Recruiting in Vietnam doesn’t have to be painful for your startup or scaleup. Of course, building a team for a new operation can be a challenge, and it can be even tougher to attempt this while based in another country or as a recent arrival to Vietnam. With that in mind, here are tips to successfully hire in Vietnam as a new international company.

Focus on What You Really Need

Candidates in Vietnam won’t be attracted by a long list of responsibilities. Instead, it’s much better to focus your advertisement on the handful of items you really need. You are more likely to attract a suitable pool of candidates this way. From the larger pool of applicants you receive, you can hone in on the fine details through the screening and selection process.

Confirm Your Offer

Getting the salary in the right range is important to ensure you receive a good pool of candidates without imposing excessive costs on your business. If you’re not regularly hiring, it can be hard to know what the latest market rate is for a given role. Salary surveys can be a useful starting point to inform your offer. However, a given salary range may include significant variation of skills and abilities. This may be relevant if you need languages other than Vietnamese, a particular set of expertise, or an overseas degree. Local connections can also be useful to verify if your salary will be competitive.

There are also other considerations beyond salary. For example, flexible working hours, access to training or access to international travel can be attractive. Also, a bonus is likely to be expected at or around Lunar New Year.

Review Your Positioning

Positioning your company is really important too. Applicants and those shaping the decision to choose the role you’re offfering will want to know about your company. How long has it been established? Does it have a website? Where is the office located? Vague descriptions of a company will often be counter-productive to your search. Take the time to portray your company and the role in a favorable light!

Know Your Listing Options

There are many options to advertise your job in Vietnam. International platforms like LinkedIn can be useful. Locally, VietnamWorks or JobStreet Vietnam can be considered as general job listing sites, and ITViec can be particularly good for tech roles.

Some local job listing services are better than others, often for reasons that would be peculiar to an international user. It can be quite archaic to submit and pay for a job listing on some sites. Don’t be surprised if a site has also taken artistic license with the content you have submitted. Furthermore, some listing sites are simply so busy that your advertisement will attract applicants for a matter of days, before it returns into the abyss and applicants stop all together.

On a positive note, some of the premium listing sites will review your applicants, lifting the quality of applications you will receive. Make sure you know the level of service you are receiving for your listing fees.

Expect Applications that are Different

At times, applications in Vietnam can be bizarre. International companies will immediately notice the difference in CVs. This is largely historical: the previous generation of CVs was standardized and had to be purchased from a shop in hard copy. These CVs were based on a template, complete with the State crest and motto, a mandatory photo of the applicant, and the requirement that applicants state their personal details, including mother and father’s occupation, height and weight. You will still see these CVs from time to time!

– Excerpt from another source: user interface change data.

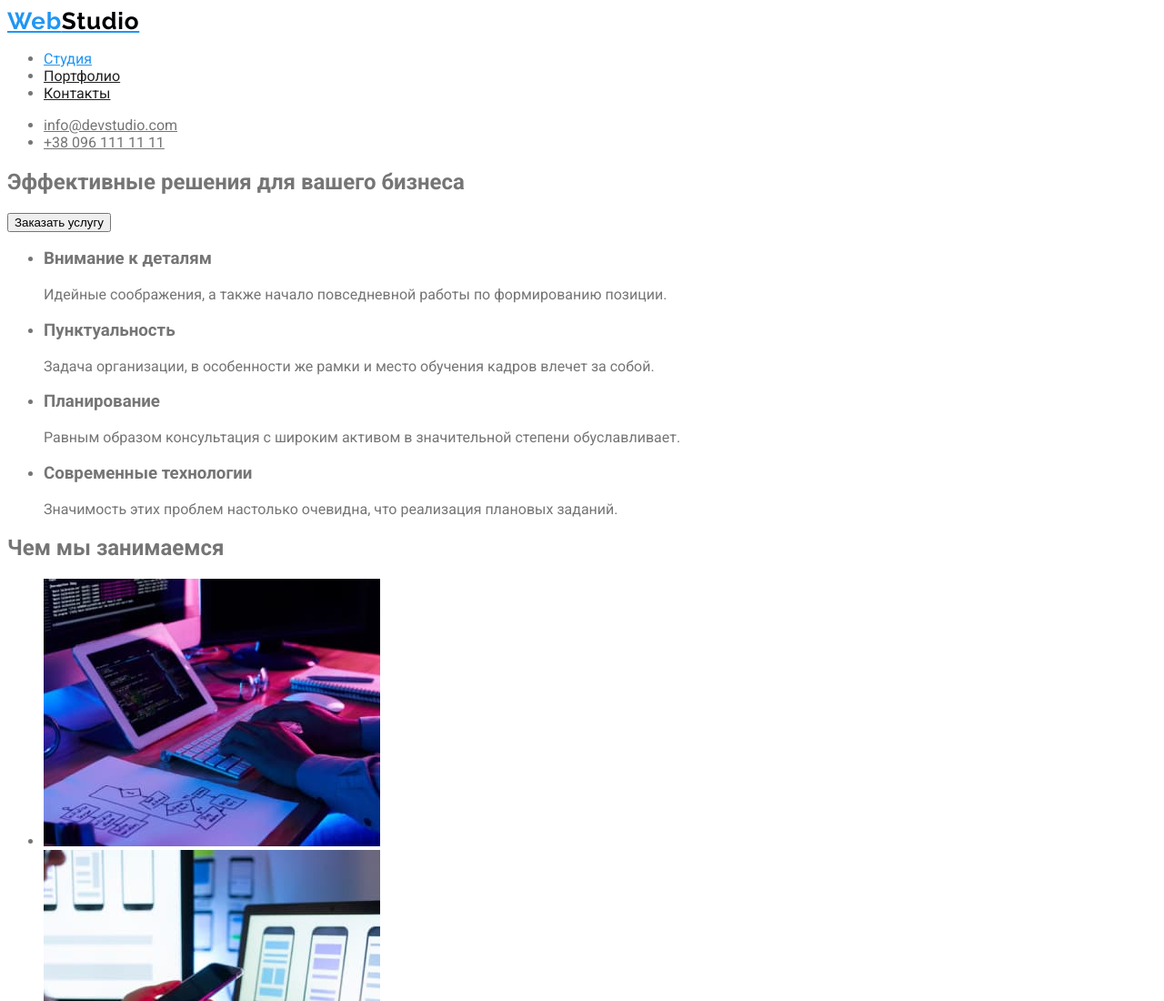
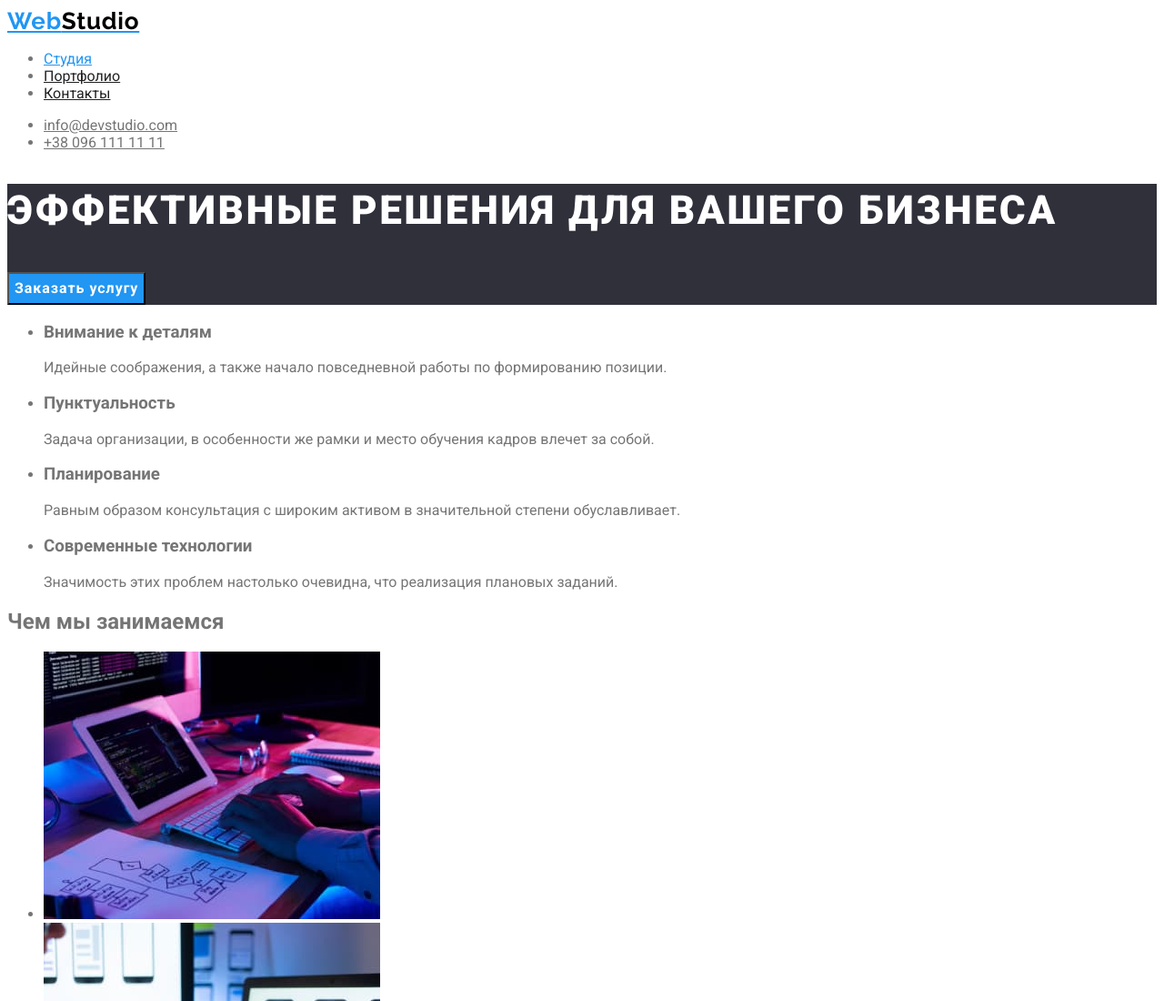
Before and after one commit to maksymkushnirov/goit-39-markup-hw-02, a plain HTML site: page index.html in a window 1280 px wide. Shown: the top 1100 px of the page at 91% size. Drawn offline with Linux system fonts and the light colour scheme.

Commit message:
styles:hero
styles.css

```diff
--- a/css/styles.css
+++ b/css/styles.css
@@ -49,6 +49,28 @@ a{text-decoration:none;} ul{list-style:none;}
   color: var(--color-accent-primary);
 }
 /* main */
+/* hero */
+.section-hero {
+  background-color: var(--color-background-primary);
+}
+.title-section-hero {
+  font-weight: 900;
+  font-size: 44px;
+  line-height: 1.36;
+  letter-spacing: 0.06em;
+  text-transform: uppercase;
+  color: var(--color-white-primary);
+}
+.button-section-hero {
+  font-family: inherit;
+  font-weight: 700;
+  font-size: 16px;
+  line-height: 1.88;
+  letter-spacing: 0.06em;
+  background-color: var(--color-accent-primary);
+  color: var(--color-white-primary);
+  cursor: pointer;
+}
 /* advantages */
 .visually-hidden {
   position: absolute;
```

In contrast, some of the new job listing sites will automatically generate a CV for the candidate. However, the candidate may not have been given the opportunity to conduct of detailed review of the final format. Also, older candidates may be unfamiliar with cover letters.

It’s important that you retain an open mind through this process. Get past the layout and the quirks, and focus on the underpinning strength of the applicant.

Screen Diligently and Quickly

Expect 100+ applicants for basic roles that have a competitive salary at a well-positioned company. Even for more specialized roles like a project manager, it can be common to receive 50+ applications. It is important that you screen at some pace. The labor market moves quickly in Vietnam, and the best applicants can disappear quickly.

Many of the applicants for your advertised role will be discarded quickly through the screening process. This process is key to verify their key claims. Language skills can be an early hurdle: a round of phone calls can quickly cull your pool of applicants.

Don’t Forget the Added Costs

You will need to consider the tax and social insurance that is applicable for the employment of a local Vietnamese staff member. These costs are typically paid by the employer. Personal income tax is also likely to be deducted from the employee’s gross salary and paid to tax authorities. Beware that some locals will negotiate on the basis of net salary: make sure you are clear whether you are offering gross or net.

If you’re employing a foreigner in Vietnam on a part or full-time basis, you can also expect that they will need a work permit. A work permit for a foreigner’s previous role is not valid for the new role you are seeking to fill: another work permit will need to be issued. This can be a time-consuming process with very specific requirements. Ensure that the candidate is able to meet the requirements for a work permit.

Need Help Recruiting in Vietnam?

The labor market in Vietnam certainly has some complexity. As a result, most international companies develop their ability to engage with the labor market over time and/or seek professional advice. Metasource can help: contact us for a free consultation.